Top of Excerpted data

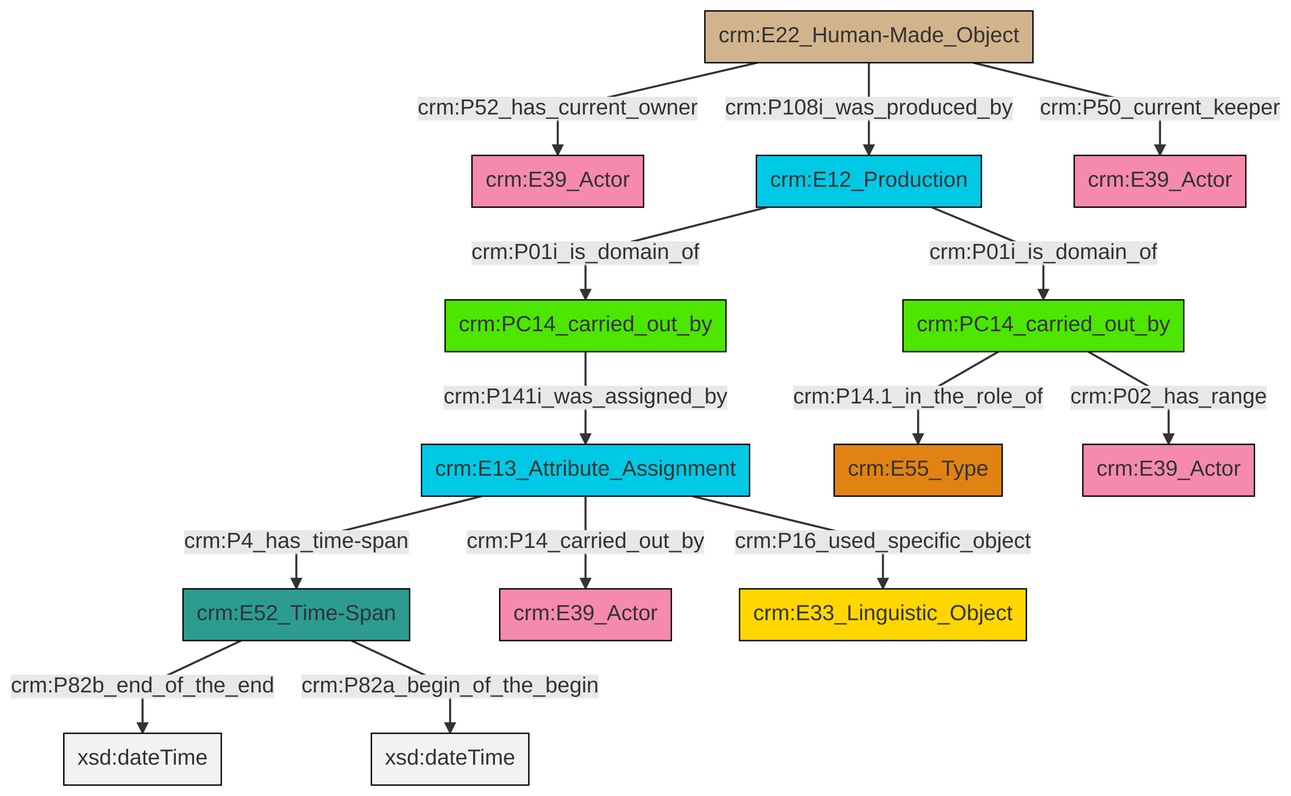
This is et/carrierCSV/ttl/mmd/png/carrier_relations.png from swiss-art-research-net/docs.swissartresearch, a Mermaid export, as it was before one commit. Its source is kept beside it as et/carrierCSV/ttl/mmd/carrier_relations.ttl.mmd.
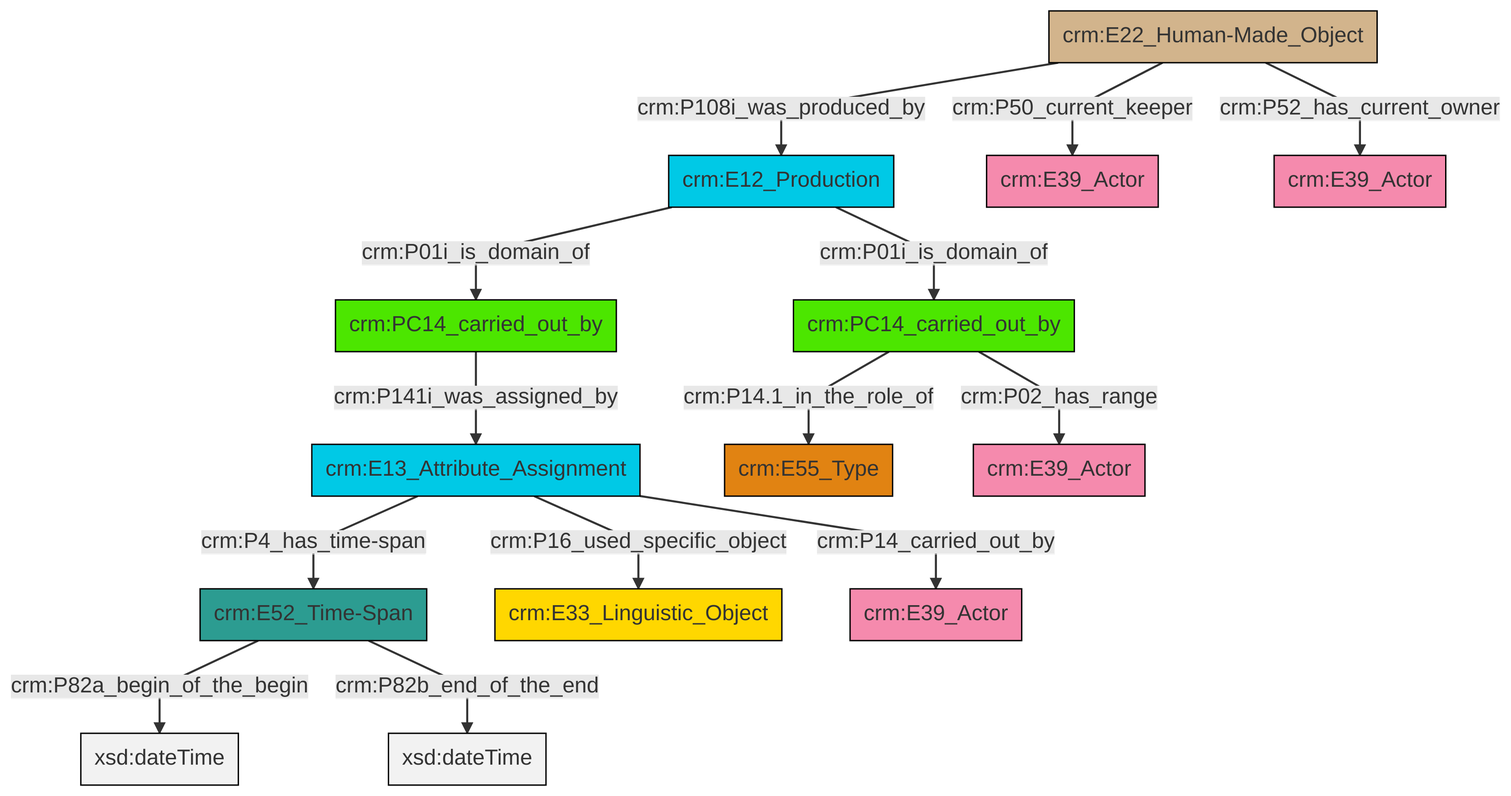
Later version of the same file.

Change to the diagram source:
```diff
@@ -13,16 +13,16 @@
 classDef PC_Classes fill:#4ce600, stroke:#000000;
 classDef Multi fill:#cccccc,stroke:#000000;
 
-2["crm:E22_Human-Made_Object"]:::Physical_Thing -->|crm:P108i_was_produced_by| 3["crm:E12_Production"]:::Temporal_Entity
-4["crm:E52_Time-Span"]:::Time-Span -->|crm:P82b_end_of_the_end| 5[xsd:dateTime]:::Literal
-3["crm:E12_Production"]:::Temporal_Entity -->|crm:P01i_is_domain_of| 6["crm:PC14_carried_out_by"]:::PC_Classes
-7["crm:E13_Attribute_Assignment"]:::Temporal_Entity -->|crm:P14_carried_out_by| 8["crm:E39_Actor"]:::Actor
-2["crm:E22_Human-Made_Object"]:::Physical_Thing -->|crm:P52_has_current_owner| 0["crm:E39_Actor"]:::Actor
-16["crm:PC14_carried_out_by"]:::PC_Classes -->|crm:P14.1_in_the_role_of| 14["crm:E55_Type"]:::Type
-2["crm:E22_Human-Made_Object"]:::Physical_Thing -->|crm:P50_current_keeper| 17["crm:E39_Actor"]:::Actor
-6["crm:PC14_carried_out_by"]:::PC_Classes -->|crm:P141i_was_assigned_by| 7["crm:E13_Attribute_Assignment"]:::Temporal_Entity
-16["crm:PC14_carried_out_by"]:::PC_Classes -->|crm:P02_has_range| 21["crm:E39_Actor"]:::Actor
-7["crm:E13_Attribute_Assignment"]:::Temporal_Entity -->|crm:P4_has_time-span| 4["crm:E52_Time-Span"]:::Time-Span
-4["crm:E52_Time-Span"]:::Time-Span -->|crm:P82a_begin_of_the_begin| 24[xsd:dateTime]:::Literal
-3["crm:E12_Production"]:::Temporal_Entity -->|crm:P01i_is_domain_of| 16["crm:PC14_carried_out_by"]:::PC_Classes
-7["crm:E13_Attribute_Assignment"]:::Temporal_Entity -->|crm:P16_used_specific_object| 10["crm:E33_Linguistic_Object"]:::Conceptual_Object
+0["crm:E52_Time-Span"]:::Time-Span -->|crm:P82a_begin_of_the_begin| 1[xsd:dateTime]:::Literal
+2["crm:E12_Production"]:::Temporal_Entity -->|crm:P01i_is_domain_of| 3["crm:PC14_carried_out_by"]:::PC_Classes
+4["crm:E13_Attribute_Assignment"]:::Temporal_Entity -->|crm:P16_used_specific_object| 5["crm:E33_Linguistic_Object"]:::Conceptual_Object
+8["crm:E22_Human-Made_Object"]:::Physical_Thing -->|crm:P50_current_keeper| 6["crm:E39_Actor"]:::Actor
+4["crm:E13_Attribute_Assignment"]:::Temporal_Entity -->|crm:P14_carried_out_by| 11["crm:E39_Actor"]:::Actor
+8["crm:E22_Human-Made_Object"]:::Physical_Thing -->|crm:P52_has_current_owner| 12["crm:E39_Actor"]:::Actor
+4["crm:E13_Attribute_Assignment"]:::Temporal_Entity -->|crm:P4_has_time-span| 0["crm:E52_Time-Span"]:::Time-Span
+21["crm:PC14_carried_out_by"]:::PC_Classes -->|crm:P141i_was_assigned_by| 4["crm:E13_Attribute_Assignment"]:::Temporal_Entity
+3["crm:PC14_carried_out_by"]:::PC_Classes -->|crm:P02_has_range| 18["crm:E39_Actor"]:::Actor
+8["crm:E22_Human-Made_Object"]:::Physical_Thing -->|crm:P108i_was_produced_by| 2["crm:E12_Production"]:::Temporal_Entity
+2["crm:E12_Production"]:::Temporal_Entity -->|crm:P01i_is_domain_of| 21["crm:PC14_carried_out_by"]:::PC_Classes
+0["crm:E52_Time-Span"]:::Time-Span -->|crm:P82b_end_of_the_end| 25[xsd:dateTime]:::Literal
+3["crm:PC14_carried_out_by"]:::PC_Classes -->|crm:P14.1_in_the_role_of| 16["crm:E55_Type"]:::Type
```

Bottom of Excerpted data
Top of Excerpted data

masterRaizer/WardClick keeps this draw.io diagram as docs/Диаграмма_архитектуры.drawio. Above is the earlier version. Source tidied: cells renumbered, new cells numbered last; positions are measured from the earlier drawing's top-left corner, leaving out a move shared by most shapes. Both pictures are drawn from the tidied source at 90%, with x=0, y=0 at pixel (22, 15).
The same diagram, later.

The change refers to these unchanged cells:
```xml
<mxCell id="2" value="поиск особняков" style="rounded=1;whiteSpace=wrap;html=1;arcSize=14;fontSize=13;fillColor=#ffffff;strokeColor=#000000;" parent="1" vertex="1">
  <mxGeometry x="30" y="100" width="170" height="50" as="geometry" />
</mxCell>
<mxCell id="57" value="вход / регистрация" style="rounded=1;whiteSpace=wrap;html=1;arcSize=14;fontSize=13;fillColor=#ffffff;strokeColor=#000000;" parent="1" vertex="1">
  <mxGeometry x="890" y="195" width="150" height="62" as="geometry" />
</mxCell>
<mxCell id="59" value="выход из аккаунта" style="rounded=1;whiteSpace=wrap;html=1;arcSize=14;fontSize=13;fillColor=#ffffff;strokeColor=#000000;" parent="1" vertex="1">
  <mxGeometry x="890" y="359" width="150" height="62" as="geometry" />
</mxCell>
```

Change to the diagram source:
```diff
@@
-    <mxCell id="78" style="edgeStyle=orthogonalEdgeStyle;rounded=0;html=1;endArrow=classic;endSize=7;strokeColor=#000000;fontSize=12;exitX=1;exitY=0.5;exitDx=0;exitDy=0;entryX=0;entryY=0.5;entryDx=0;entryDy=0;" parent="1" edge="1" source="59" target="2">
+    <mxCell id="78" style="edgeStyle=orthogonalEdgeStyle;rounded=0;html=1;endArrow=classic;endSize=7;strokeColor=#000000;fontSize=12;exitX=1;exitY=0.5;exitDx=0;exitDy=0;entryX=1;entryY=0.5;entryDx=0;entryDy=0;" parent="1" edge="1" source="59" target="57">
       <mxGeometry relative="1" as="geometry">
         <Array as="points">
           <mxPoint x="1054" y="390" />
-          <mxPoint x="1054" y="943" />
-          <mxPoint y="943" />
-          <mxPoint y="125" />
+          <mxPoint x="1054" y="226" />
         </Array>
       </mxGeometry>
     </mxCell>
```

Bottom of Excerpted data

In the data shown above, how many lines hold the string "mxGeometry"? The answer is the number alone.

### Written solution
5